Afterwards he was not the same.
He lost himself in a strange self-exile
and left us all, his family, behind,
finding perilous refuge
far away in the mountains
in a ruined Buddhist convent,
where an old crone of ninety,
the last remaining resident,
gave him sanctuary.
There he would take sticks
and write calligraphy once more
in puddles on the ground
that would disappear
as soon as it was written,
leaving invisible skeins of sorrow
in the changing reflections
of cloud and sky on water.
I am his son, and my calligraphy
is fireworks, my art gunpowder,
as evanescent as writing on water.
Pinyin—the Chinese word
means fire medicine, invented
by alchemists investigating immortality.
My explosions are brief dreams,
where space and time combine
in a momentary universe
of birds, fish, and animals,
the stream of the Milky Way,
energy transformed into chaos.
In my youth a shaman protected me
from the ghosts of dissatisfaction
that were haunting me,
freeing me to communicate
the invisible within the visible.
Some mysteries are meant to be discovered,
some are meant to remain heaven’s secrets.
I imagine an alternate history
where the discovery of nuclear power
was not used for making weapons.
I dream of creating a ladder of fire
far in the air above the earth,
seen from worlds beyond our own.
In memory of my father-in-law, Hugh Lord Whitehouse
For days we’d been packing—
the clothes that would fit no one
had been given away,
the rooms were full of boxes
and tagged furniture,
the walls were bare,
closets and cupboards empty.
Yet, stripped of so much,
the house still enchanted us,
enfolded and protected us.
Light through dozens of windows
played over the clean white walls
and stairs and banisters of maple wood.
At the back of the house was the view
over the watery road of the canal
and all the wildlife that lived along it.
The night before the movers came
I made a dinner of triple tail
baked with butter and lemon,
roast potatoes and asparagus,
green salad with tomato,
avocado, and goat cheese—
one last meal to add to
the memorable meals over the years.
Later that night I swam in the pool
in the warm September rain,
while my husband shot pool
in the next room.
Through the glass doors I glimpsed him
aiming the cue, heard
the clicks of balls being struck.
I dove underwater,
submerged in a sweet,
Dense night, falling rain
on warm water, the air so full
of rain it was like water.
Just before everyone left,
I discovered the bookends
interspersed between the books
that no one was taking
and recognized my father-in-law’s handiwork
in the blocks of wood four inches square,
each fastened at right angles with two screws
to a square of aluminum.
Made with care, using materials at hand,
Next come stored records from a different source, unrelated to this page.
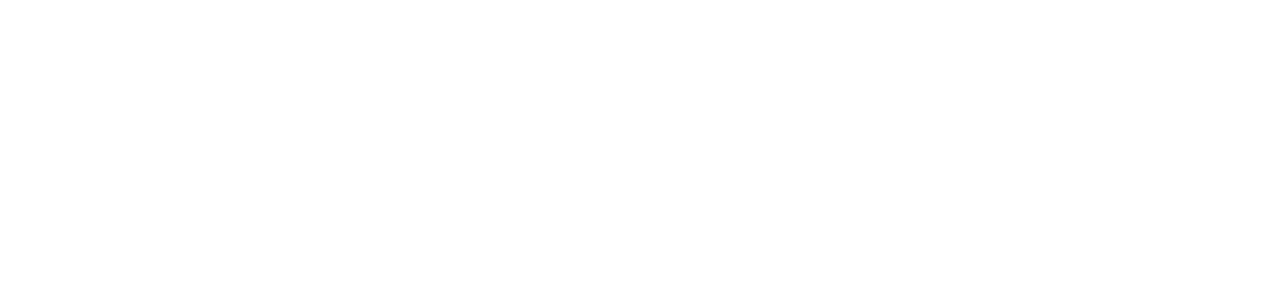
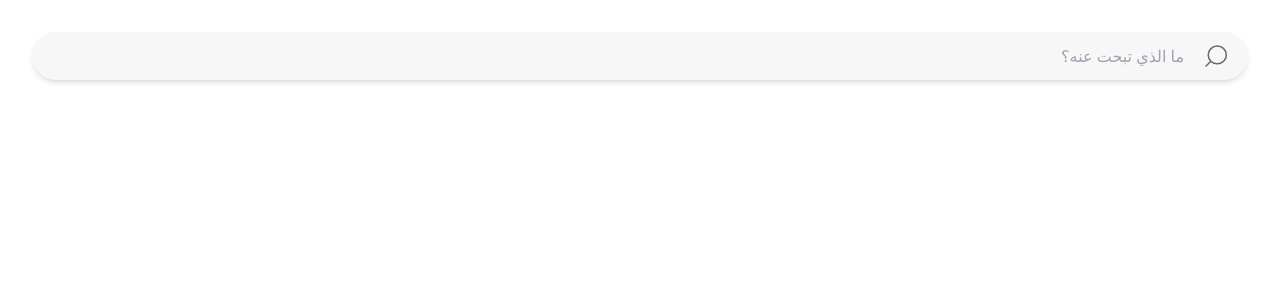
Before and after one commit to KareemBasher/eshfeeny-frontend, a React (Vite) app: page / in a window 1280 px wide. Shown: the top 300 px of the page. Built offline with nearby package versions, Linux system fonts and the light colour scheme.

Commit message:
Created Favourites Page and added a search bar

```diff
--- a/src/App.jsx
+++ b/src/App.jsx
@@ -1,8 +1,9 @@
 import './App.css'
+import Favourites from './components/pages/Favourites'
 
 function App() {
   return (
-    <div></div>
+    <Favourites />
   )
 }
 
--- a/src/components/common/SearchBar.jsx
+++ b/src/components/common/SearchBar.jsx
@@ -1,8 +1,12 @@
 import React from 'react'
+import SearchLogo from '../../assets/common/SearchIcon.svg'
 
-const SearchBar = () => {
+const SearchBar = ({ onGetData }) => {
   return (
-    <div></div>
+      <div className='flex justify-end bg-[#F7F7F7] rounded-full w-auto shadow-md'>
+          <input className='bg-[#F7F7F7] outline-none w-auto' dir='rtl' type='text' placeholder='ما الذي تبحت عنه؟' onChange={onGetData} />
+        <img className='px-5 py-3' src={SearchLogo} alt='Search Logo' />
+      </div>
   )
 }
 
--- /dev/null
+++ b/src/components/pages/Favourites.jsx
@@ -0,0 +1,15 @@
+import React, { useState } from 'react'
+import SearchBar from '../common/SearchBar'
+
+const Favourites = () => {
+    const [query, setQuery] = useState('')
+    const searchResult = (e) => {
+        setQuery(e.target.value)
+    }
+
+  return (
+    <SearchBar onGetData={searchResult} />
+  )
+}
+
+export default Favourites
```
Also changed, not shown: src/assets/common/SearchIcon.svg (added).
the squares of wood sanded and stained,
and the squares of aluminum sanded, too,
so they would slide smoothly
between book and bookshelf.
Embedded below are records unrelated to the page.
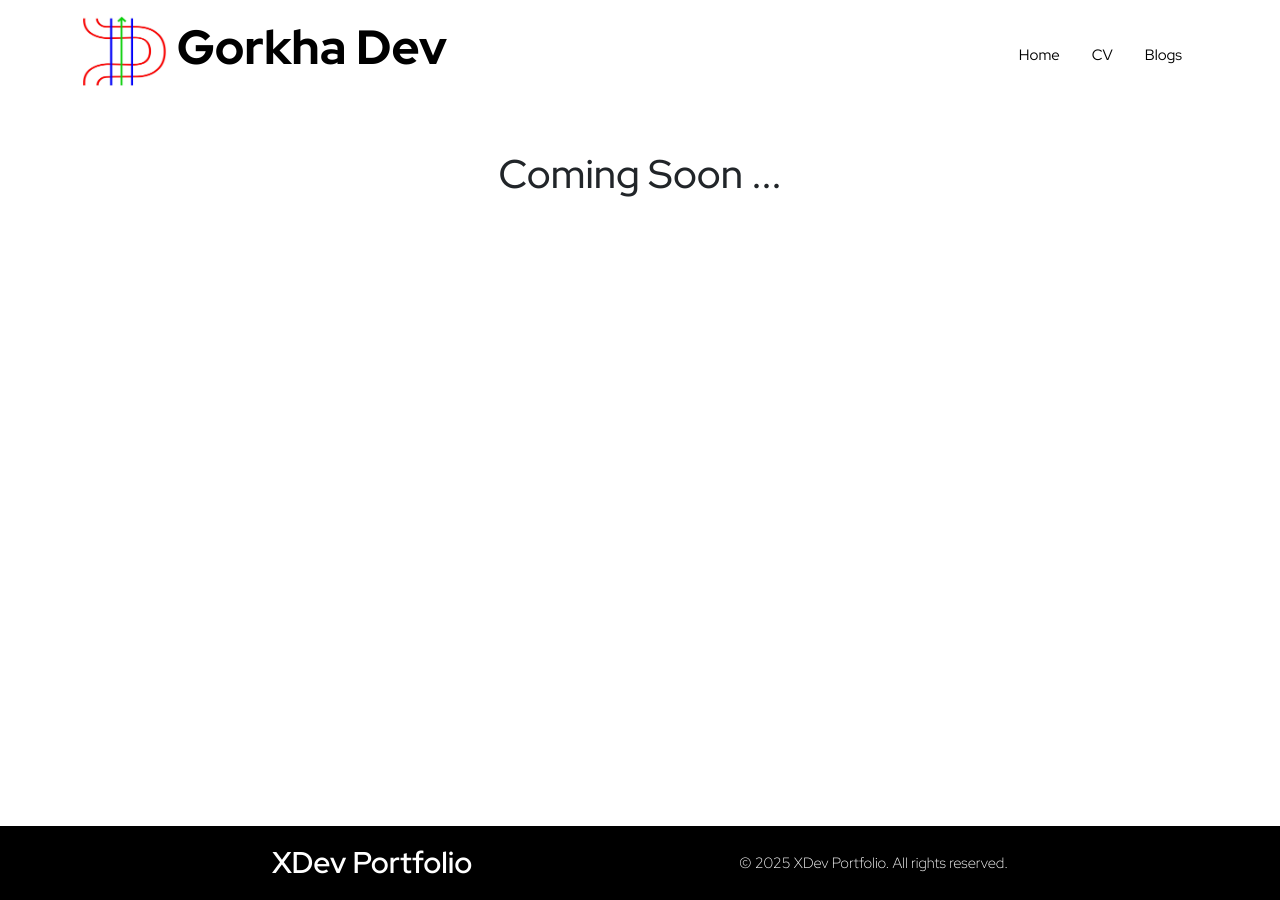
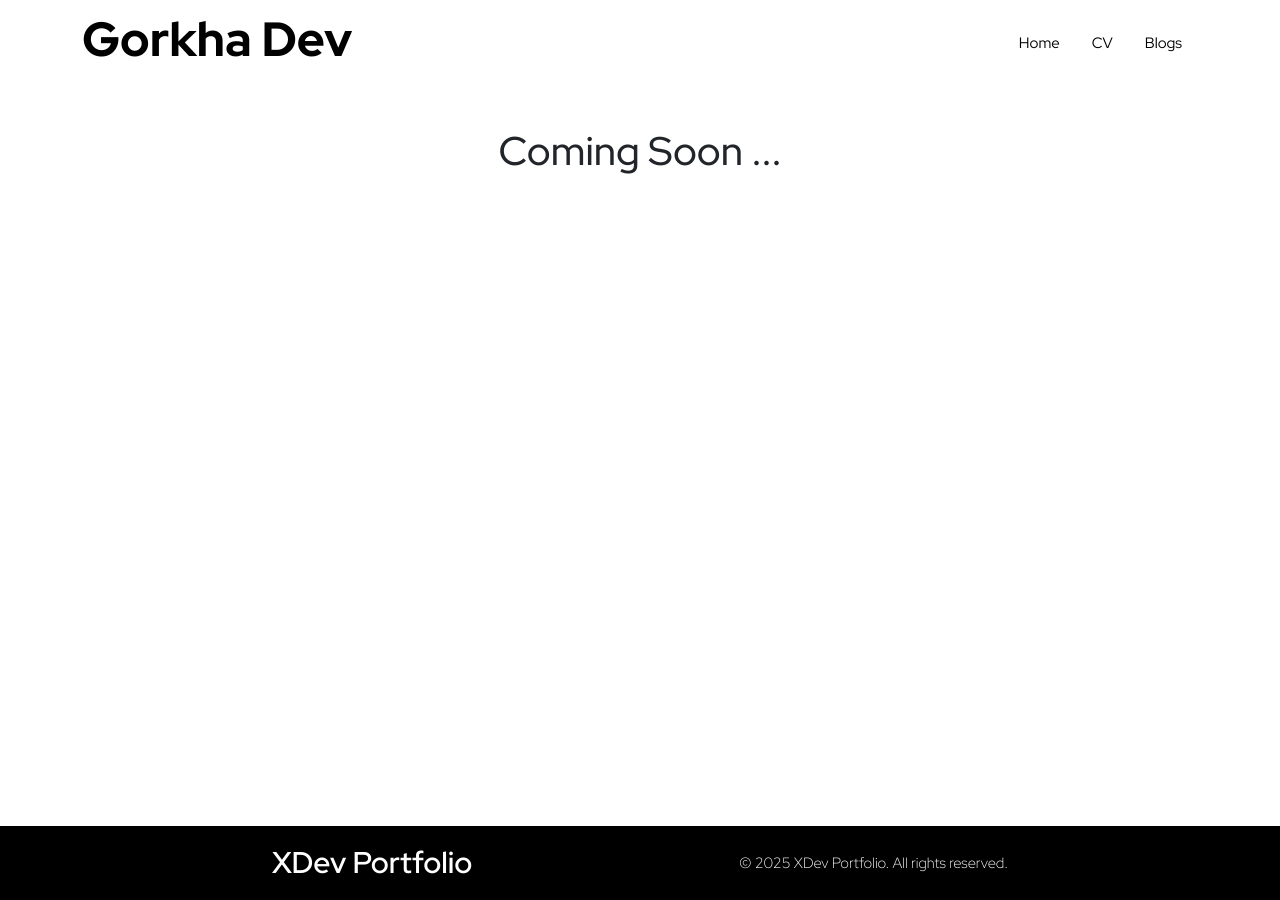
Before and after one commit to gorkhadev/gorkhadev.github.io, a Jekyll site: the page built from pages/about.html, in a window 1280 px wide. Built offline with Jekyll 4.4.1, drawn with Linux system fonts in a browser that asks for light colours; nearby versions of some CDN libraries; comment, search, counter and statistics services are not loaded.

Commit message:
updated favicon and thumbnail, removed logo in navbar

```diff
--- a/_includes/navbar.html
+++ b/_includes/navbar.html
@@ -1,7 +1,6 @@
 <nav class="navbar navbar-expand-lg navbar-light">
   <div class="container">
     <a href="/" class="brand">
-      <img src="{{ site.asset_url }}/img/logo.jpg" alt="Dhanu Sir Logo" />
       <span class="brand-text">Gorkha Dev</span>
     </a>
     <button class="navbar-toggler" type="button" data-bs-toggle="collapse" data-bs-target="#navbarCollapse"
```
Also changed, not shown: assets/img/favicon.jpg, assets/img/logo.jpg (deleted), assets/img/thumbnail.jpg.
Presented with the bookends,
my husband dated them from his father’s
grad student days, when short on money,
with mechanical abilities and cultivated tastes,
he made a pair of floor lamps
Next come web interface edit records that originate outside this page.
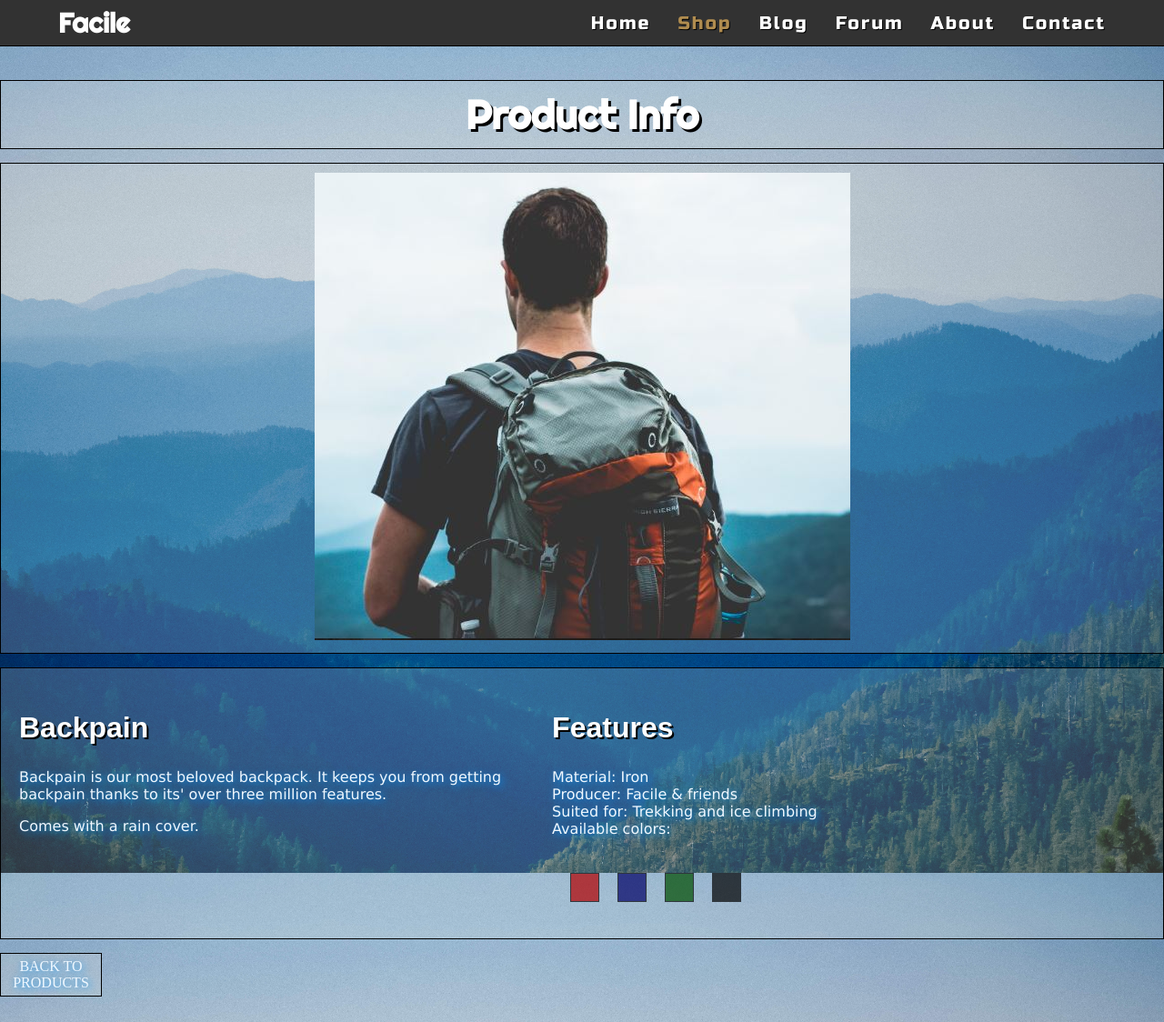
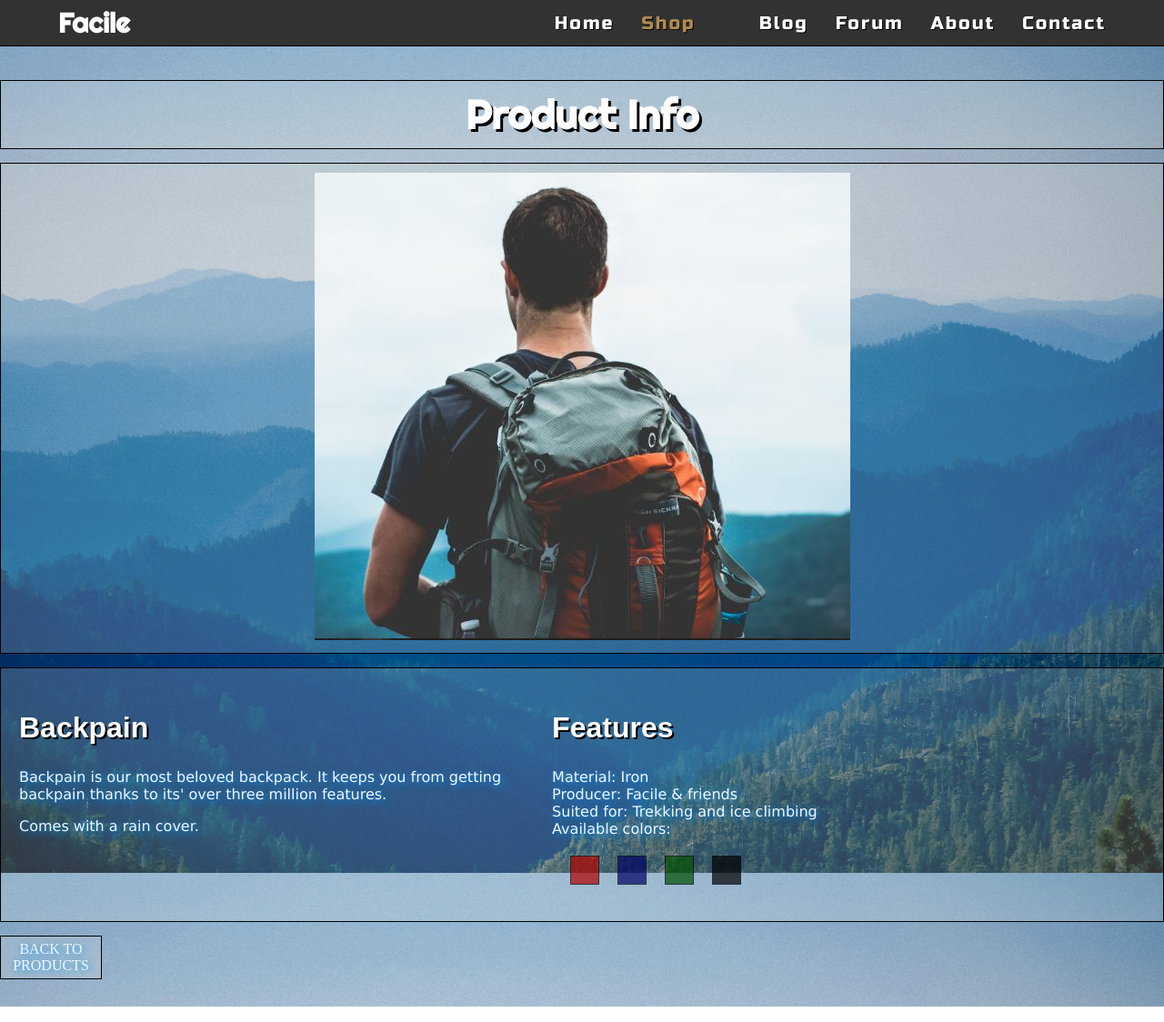
Before and after one commit to battgi/facileProject, a plain HTML site: page Shop/Productpage.html in a window 1280 px wide. Shown: the whole page at 91% size. Drawn offline with Linux system fonts and the light colour scheme.

Commit message:
update productpage

```diff
--- a/Shop/Productpage.html
+++ b/Shop/Productpage.html
@@ -21,7 +21,7 @@
 
 		<ul class="nav">
 			<li><a href="../index.html">Home</a></li>
-			<li><a href="../Shop/shop.html" class="active" class="divider">Shop</a></li>
+			<li><a href="../Shop/shop.html" class="active divider">Shop</a></li>
 			<li><a href="blog.html">Blog</a></li>
 			<li><a href="#">Forum</a></li>
 			<li><a href="../About/about.html">About</a></li>
@@ -51,7 +51,7 @@
             <div class="productHeader"><h1>Product Info</h1></div>
 
             <div class="productPic">
-                <img src="product1.jpg">
+                <img src="product1.jpg" alt="Backpack Picture">
             </div>
             <div class="productInfo">
 
@@ -63,7 +63,7 @@
                         <li>Material: Iron</li>
                         <li>Producer: Facile & friends</li>
                         <li>Suited for: Trekking and ice climbing</li>
-                        <li>Available colors:</li><br>
+                        <li>Available colors:</li>
                     </ul>
                     <div class="colors">
                         <div id="red"></div>
@@ -77,4 +77,6 @@
                 <a href="#">BACK TO PRODUCTS</a>
             </div>
         </div>
-</div>
+    </div>
+</body>
+</html>
```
from salad bowls and ski poles painted black,
with tubular linen shades.
In so much of what he did,
My father-in-law exhibited a painful perfection
that was hard to live up to, hard to live with.
In their serenity and simplicity,
these beautiful objects he made
reveal nothing of his struggles.
A GIRL WHO FELL IN LOVE WITH AN ISLAND
I thought I saw the ghost of myself
as I was at the age of 27,
standing up on a bicycle, peddling uphill,
long hair streaming behind her.
She smiled as she passed me in the twilight
and wished me a good evening.
On the back of her bike was
a milk crate for hauling things,
the same as I once had.
She was wearing flip-flops
and a loose wrapped skirt.
I had seen her on the beach,
making salutations to the setting sun
over the sea in a reflected fire
of blazing gold and rose embers.
I hadn’t wanted to interrupt her,
or show her to herself thirty years older.
I was a girl who fell in love with an island.
Each time I’ve left here,
something of that quiet, introspective girl
has lingered behind and never left.
On visits when I come across her
she has never gotten any older.
In August I return in search of her,
wearing my oldest clothes, ones she wore,
worn and faded, softened by use.
Once again she and I are one
when I swim in the cove’s cold waters,
gazing up at the sea and sky
or diving underwater to watch
the dark kelps waving over the rocks.
Posted on 2015-12-07